First of all, MERRY CHRISTMAS to you all! This is the best time of the year and I hope you are all enjoying a fun filled day with your families. I am at home with my parents, this being about the first time I have been home on Christmas day in about 5years. Seeing that as a junior nurse we are often the ones working Christmas day. However, this year, I am not working, so I am able to be home! Yippee!!
This holiday season has left me with some reflection upon how things were at Christmas for our elders, that being our grandparents and our great aunts and elders. Luckily for me, the holidays is a great time for visiting with family members and I was able to talk to some of these elder and wiser folks. So with visiting I asked each person what their family did for Christmas.
Ryan's Granny, who is 85 and in wonderful health described her holiday as traditional. Her father was English and very proper. On Christmas morning, the children would have to be properly dressed before they could even exit their bedrooms to open their stockings and gifts. What was in their stockings? An orange, maybe an apple too, some hard candy and some nuts. They may have gotten a gift from Santa, but "nothing much", and an example that was given was some skates. Ryan's Great Aunt Peggy who is 84, stated that herself and her sister, Ryan's Grandma, would hang their stockings on their bedpost. And a stocking was nothing like the stocking I have made for Lyla. Rather, it was just the stocking off your leg. Their stockings would be filled in the morning with hard candy, nuts, and an orange. Now these 2 ladies did each get a lump of coal in their stocking. Something that no one else told me about. When I questioned why did they get both coal and goodies, she just chuckled and answered that she didn't have a clue. The stocking hung on the bedpost was placed there so that they could "nibble" on the goodies in their stockings until they were called out of their rooms to see what Santa had brought them. Gifts again, were stated to be "nothing much", and a doll seemed to be what Aunt Peggy could recall.
My great Aunt's - Aunt Anna(94) and Aunt Amelia(90), both shared the same sentiment that Christmas gifts where "nothing much". Similar stories were shared with me about how an orange was found in the stocking. An orange would be a highlight, my mother recalled from her mother. As you couldn't get oranges with such ease as you can now a days. Stockings where found from every where from the fireplace, to under the tree, to the bed post, to a string stung between the rooms. The highlight of Christmas was not the presents, rather the gatherings that would ensue that day. The family gatherings where laughter and love would be shared.

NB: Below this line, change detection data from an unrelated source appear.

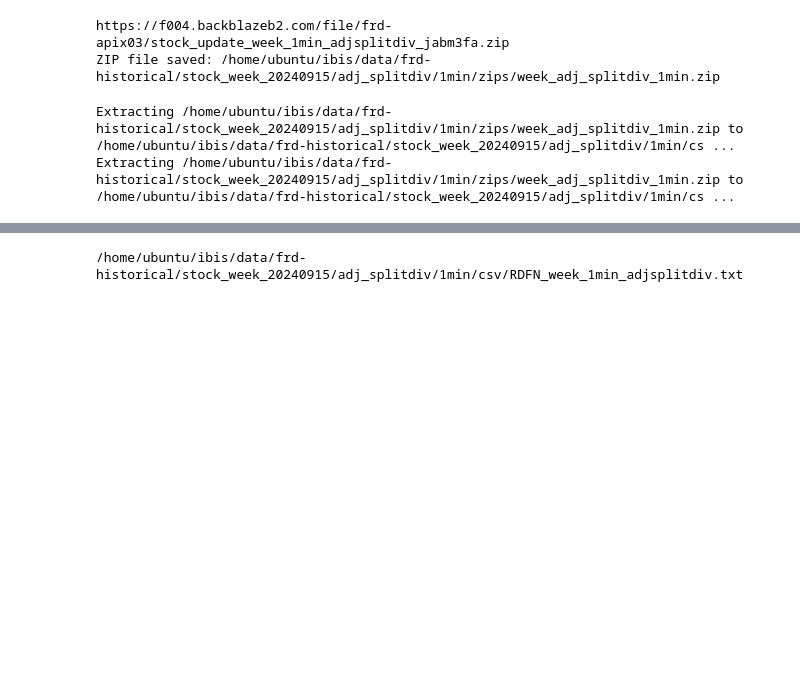
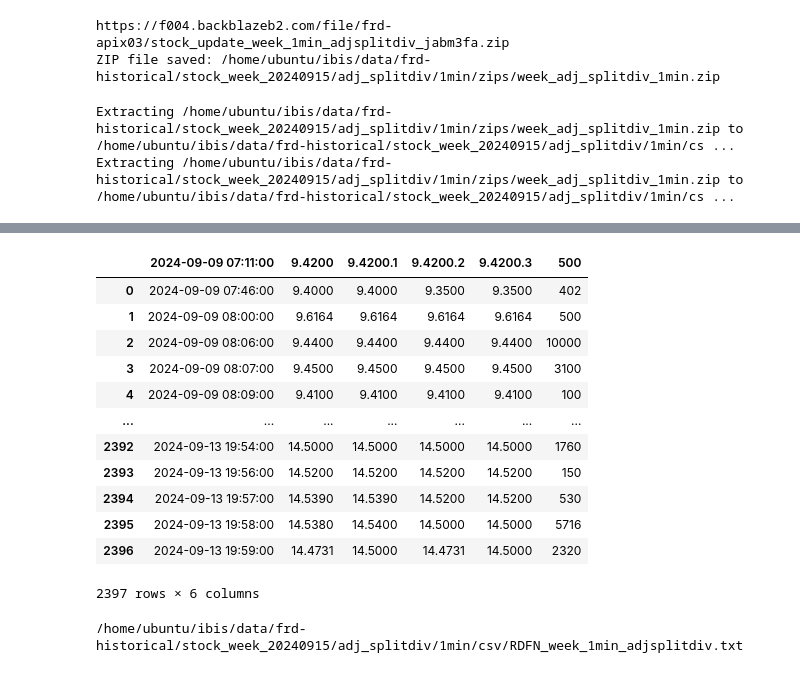
Before and after one commit to 196sigma/ibis, a Jupyter notebook: notebooks/frd-api-v2.ipynb, the cells around one changed output, grey strips where cells are left out. Cells and saved outputs as stored; diff of their text form; code cells hidden in the pictures; blank space fills up the shorter version.

```diff
--- a/notebooks/frd-api-v2.ipynb
+++ b/notebooks/frd-api-v2.ipynb
@@ -292,3 +310,20 @@ CSV_DIR
+# %%
+Y = pd.read_csv("/home/ubuntu/ibis/data/frd-historical/stock_week_20240915/adj_splitdiv/1min/csv/RDFN_week_1min_adjsplitdiv.txt")
+Y
+# %% [output]
+|  | 2024-09-09 07:11:00 | 9.4200 | 9.4200.1 | 9.4200.2 | 9.4200.3 | 500 |
+| 0 | 2024-09-09 07:46:00 | 9.4000 | 9.4000 | 9.3500 | 9.3500 | 402 |
+| 1 | 2024-09-09 08:00:00 | 9.6164 | 9.6164 | 9.6164 | 9.6164 | 500 |
+| 2 | 2024-09-09 08:06:00 | 9.4400 | 9.4400 | 9.4400 | 9.4400 | 10000 |
+| 3 | 2024-09-09 08:07:00 | 9.4500 | 9.4500 | 9.4500 | 9.4500 | 3100 |
+| 4 | 2024-09-09 08:09:00 | 9.4100 | 9.4100 | 9.4100 | 9.4100 | 100 |
+| ... | ... | ... | ... | ... | ... | ... |
+| 2392 | 2024-09-13 19:54:00 | 14.5000 | 14.5000 | 14.5000 | 14.5000 | 1760 |
+| 2393 | 2024-09-13 19:56:00 | 14.5200 | 14.5200 | 14.5200 | 14.5200 | 150 |
+| 2394 | 2024-09-13 19:57:00 | 14.5390 | 14.5390 | 14.5200 | 14.5200 | 530 |
+| 2395 | 2024-09-13 19:58:00 | 14.5380 | 14.5400 | 14.5000 | 14.5000 | 5716 |
+| 2396 | 2024-09-13 19:59:00 | 14.4731 | 14.5000 | 14.4731 | 14.5000 | 2320 |
+2397 rows × 6 columns
 # %%
 ticker = 'RDFN'
 fp = f"{ticker}_{period}_{timeframe}_{adjustment.replace('_','')}.txt"
```
Also changed, not shown: parts of 3 cells of this notebook.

My parents recalled their Christmas to me.
My dad's father, my grandfather, owned a China Shop. So their gifts would be something from the store, thus making their Christmas morning somewhat elaborate. A new watch would not be an uncommon gift. Since my grandfather was a merchant in a local community, he would buy goods wholesale from other merchants to get a variety of gifts for the family. Church services were a center of the attention. They would walk up a half a block to the 11 pm Christmas Eve service for communion and then again on Christmas Day. A large family dinner would be prepared by my grandmother. Christmas morning would be exciting for the three children of the Waters' household. To my uncle John, who was mentally handicapped, this was the highlight of the year, he looked forward to this day from the fall. The family made this day special for John, as this was his day for he was always young at heart.
My mother claims that Christmas day was "the best day of the whole year". Her family would have Christmas at her grandparent's home, my Grandpa's parents, for noon, with a large family gathering with lots of food. They would eat a large lunch with all the Christmas trimmings. The women would clean up from lunch, the children would go upstairs and play in her Grandma's store rooms, and the men would share stories about the neighbourhood. My mother recalls Christmas pudding, which is a tradition that Ryan's family still holds. Gifts would be opened. My mother would get Two dollars from her grandparents, and one dollar from her uncle. "What a treat!" my mother exclaimed. My mother's grandmother would give the same gifts every year to the older people. A flannel sheet to the ladies, and a flannel shirt for the men, "probably out of the catalogue", my mom said. Later in the afternoon, my grandpa and a great uncle would go home to do the chores on the farm. While they were gone, the ladies would get dinner started, left overs from the lunch before. The children would continue to play and the day would end after dinner.
Sometimes I wonder if things would be easier if we lived in the "olden" days. Sure, there were hardships like no running water in the house, no electricity. These are obvious, but sometimes I wonder if the commercialization of society has overtook our family traditions. For example, today's child asks for electronics, a cell phone, an I-pod, whatever is the current craze rather than a pair of skates or a doll. Whatever the case may be, family should still be the center of the reason for the holiday. For it is Jesus' birthday, and birthdays should be shared with those you love. Don't get me wrong, I am enjoying the prospect of opening gifts this evening. But hopefully in the excitement of presents being opened, I can take some time to sit back and take in all of my family members joy. Hopefully you can enjoy your families and take time to reflect upon your past Christmas. Like my elders, is it the gifts or the gatherings that you remember most?? My hope is that it is the gatherings that you recall.
Either way, enjoy your day... and Merry Christmas to all!